Great Lakes residents use more than two million tires a year, and many of them end up in a landfill. But one Illinois school has found an unusual way to use some of those tires. The Great Lakes Radio Consortium’s Chris Lehman has more:
Great Lakes residents use more than two million tires a year, and many of them end up in a landfill. But one Illinois school has found an unusual way to use some of those tires. And they’re saving on hospital costs as well. The Great Lakes Radio Consortium’s Chris Lehman has more.
(natural sound football practice, fade under quickly)
From beer cans to soda bottles, there are plenty of items that can be recycled at a typical football game. But at the 31-thousand seat Huskie Stadium at Northern Illinois University in DeKalb, Illinois, what is perhaps the largest recycling effort is in the field itself. More than 18-thousand ground-up tires are underneath the new surface of the playing field . . .mixed with sand; they provide a soft but durable base for all types of athletic events. The fake grass on top is similar to Astroturf, but project manager Norm Jenkins says this surface is better. He says the most important advantage is safety.
“It’s well documented over the last few years since these fields have been installed that the injury frequency goes way down in terms of ankle and knee injuries on this surface as opposed to the old Astroturf carpet. So it really simulates grass in that way. The other big advantage to this in our judgment is the appearance. Because really, as you sit in the stands at a Huskie football game–and even from the sidelines when you stand on that stuff–you’re convinced that the surface is grass. It looks, it appears just like a pristine grass playing surface”
The artificial turf at NIU is a brand called Field Turf. Jim Petrucelli is Vice-President of Turf USA, a Pittsburgh-based distributor of Field Turf. He says the scrap tires for the product are first washed with a high-pressure cleaning system similar to a car wash. But the tires aren’t run through grinder blades. That process is called ambient grinding because it takes place at room temperature. It tends to produce longer, rougher particles.
Instead, Petrucelli says the company cryogenically freezes the tires to temperatures below negative 80 degrees Fahrenheit.
“And then they drop them onto a hammer-mill. And the hammer-mill shatters them into pieces. And those pieces tend to have much flatter sides on them . . . that works much better in our system to prevent the rubber from migrating through the sand that it’s mixed with.”
Field Turf is used at several universities in the Great Lakes region, including the University of Cincinnati, Bucknell University in Pennsylvania, and at a University of Michigan field house. It’s also in use at dozens of high schools and public recreation facilities across the region, and has been installed in places as far away as Botswana and New Zealand.

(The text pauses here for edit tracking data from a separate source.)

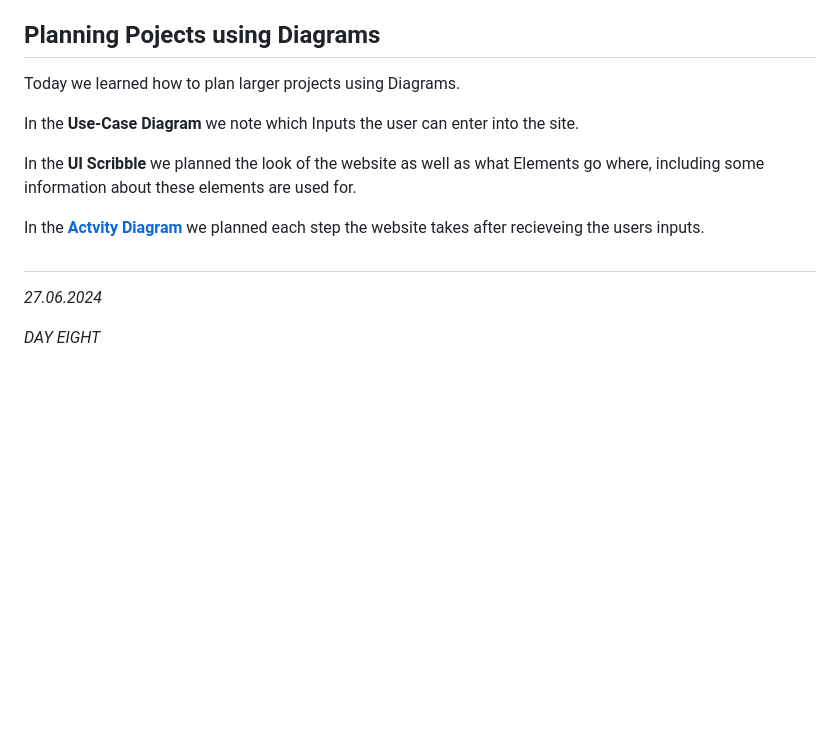
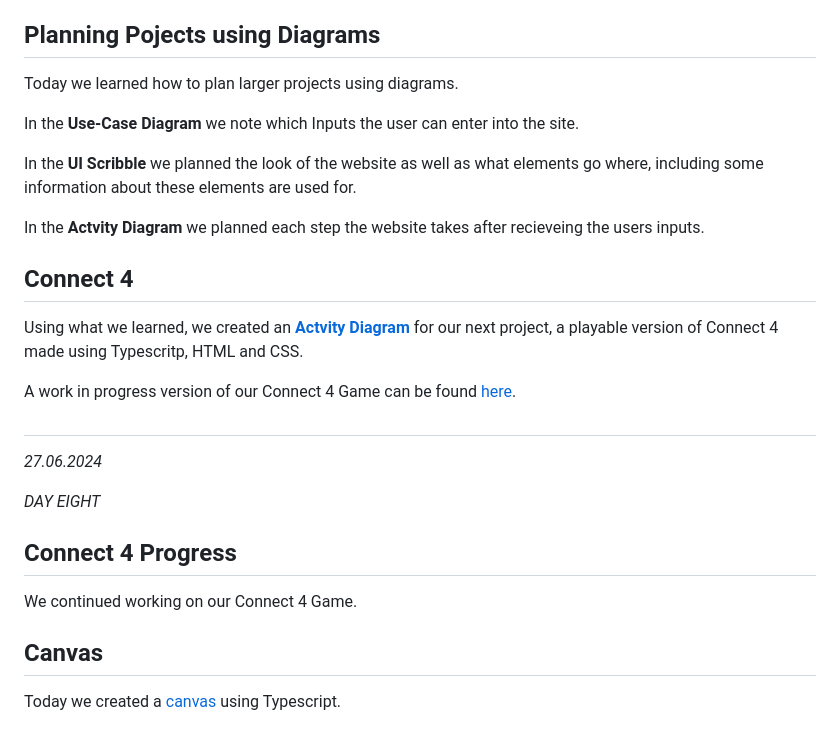
Before and after one commit to rbnsky/Code1, a Markdown page: Code1 Diary.md, the part around the change. Drawn GitHub-style; blank space fills up the shorter version.

Commit message:
diary enrty

```diff
--- a/Code1 Diary.md
+++ b/Code1 Diary.md
@@ -320,13 +320,19 @@ window.addEventListener('resize', () => {
 
 ## Planning Pojects using Diagrams
 
-Today we learned how to plan larger projects using Diagrams.
+Today we learned how to plan larger projects using diagrams.
 
 In the **Use-Case Diagram** we note which Inputs the user can enter into the site.
 
-In the **UI Scribble** we planned the look of the website as well as what Elements go where, including some information about these elements are used for.
+In the **UI Scribble** we planned the look of the website as well as what elements go where, including some information about these elements are used for.
 
-In the **[Actvity Diagram](https://miro.com/app/board/uXjVK4f6WN0=/)** we planned each step the website takes after recieveing the users inputs.
+In the **Actvity Diagram** we planned each step the website takes after recieveing the users inputs.
+
+## Connect 4
+
+Using what we learned, we created an **[Actvity Diagram](https://miro.com/app/board/uXjVK4f6WN0=/)** for our next project, a playable version of Connect 4 made using Typescritp, HTML and CSS.
+
+A work in progress version of our Connect 4 Game can be found [here](https://matbudimir.github.io/0Sugar/4Gwinnt/index.html).
 
 #
 
@@ -334,4 +340,10 @@ In the **[Actvity Diagram](https://miro.com/app/board/uXjVK4f6WN0=/)** we planne
 
 *DAY EIGHT*
 
-##
+## Connect 4 Progress
+
+We continued working on our Connect 4 Game.
+
+## Canvas
+
+Today we created a [canvas](https://rbnsky.github.io/Code1/Canvas/Canvas.html) using Typescript.
```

Petrucelli says that at more than eight dollars a square foot, Field Turf is the Cadillac of artificial turf products. At Northern Illinois University, nearly one-third of the cost of installing the Field Turf was recovered through a variety of money-saving measures. The largest of these was a 200-thousand dollar grant from the Illinois Department of Commerce and Community Affairs. The money was awarded to the school for its use of the tires, which came from a salvage yard near Chicago. Robert Albanese is NIU’s Associate Vice President of Finance and Facilities.
“Every time you purchase a new tire there’s a fee that goes along with it. It goes to this fund for recycling the tires. And this process will only work, is if we use those recycled materials on the other end. And this is probably one of the bigger uses for recycled rubber that we’ve seen in the state of Illinois.”
NIU Director of Recycling Mary Crocker says the use of old tires in the Field Turf project wasn’t just about saving money.
“We’re interested in keeping the tires out the landfills. So this is probably the most comprehensive recycling program that you can find, where virtually everything has to do with recycling.”
(More football sound under)
The old Astroturf, which was removed to make way for the Field Turf, was also recycled. The university sold it for use as a soccer field overseas, earning an additional 29 thousand dollars for the school. For the Great Lakes Radio Consortium, I’m Chris Lehman.
American Electric Power is working to stop blue clouds of sulfuric acid from descending on towns near the Ohio River. Ironically, the clouds are a by-product of a 200-million dollar system installed in May to help curb smog-producing emissions from the General James M. Gavin Power Plant. The search for a solution is being watched by other power plants in the U.S. that have to comply with stricter anti-smog regulations put in place by the federal government.
Blue clouds of sulfuric acid have descended upon towns in southeastern Ohio and West Virginia more than a dozen times since May. The clouds are from smoke stacks at American Electric Power’s General James M. Gavin plant in rural Cheshire, Ohio. It’s one of the largest coal-burning power plants in North America. The company blames a new 200 million dollar pollution control system for releasing more toxic emissions. If they’re right, other Midwestern power companies may face similar troubles when trying to comply with federal clean air laws. The Great Lakes Radio Consortium’s Natalie Walston reports:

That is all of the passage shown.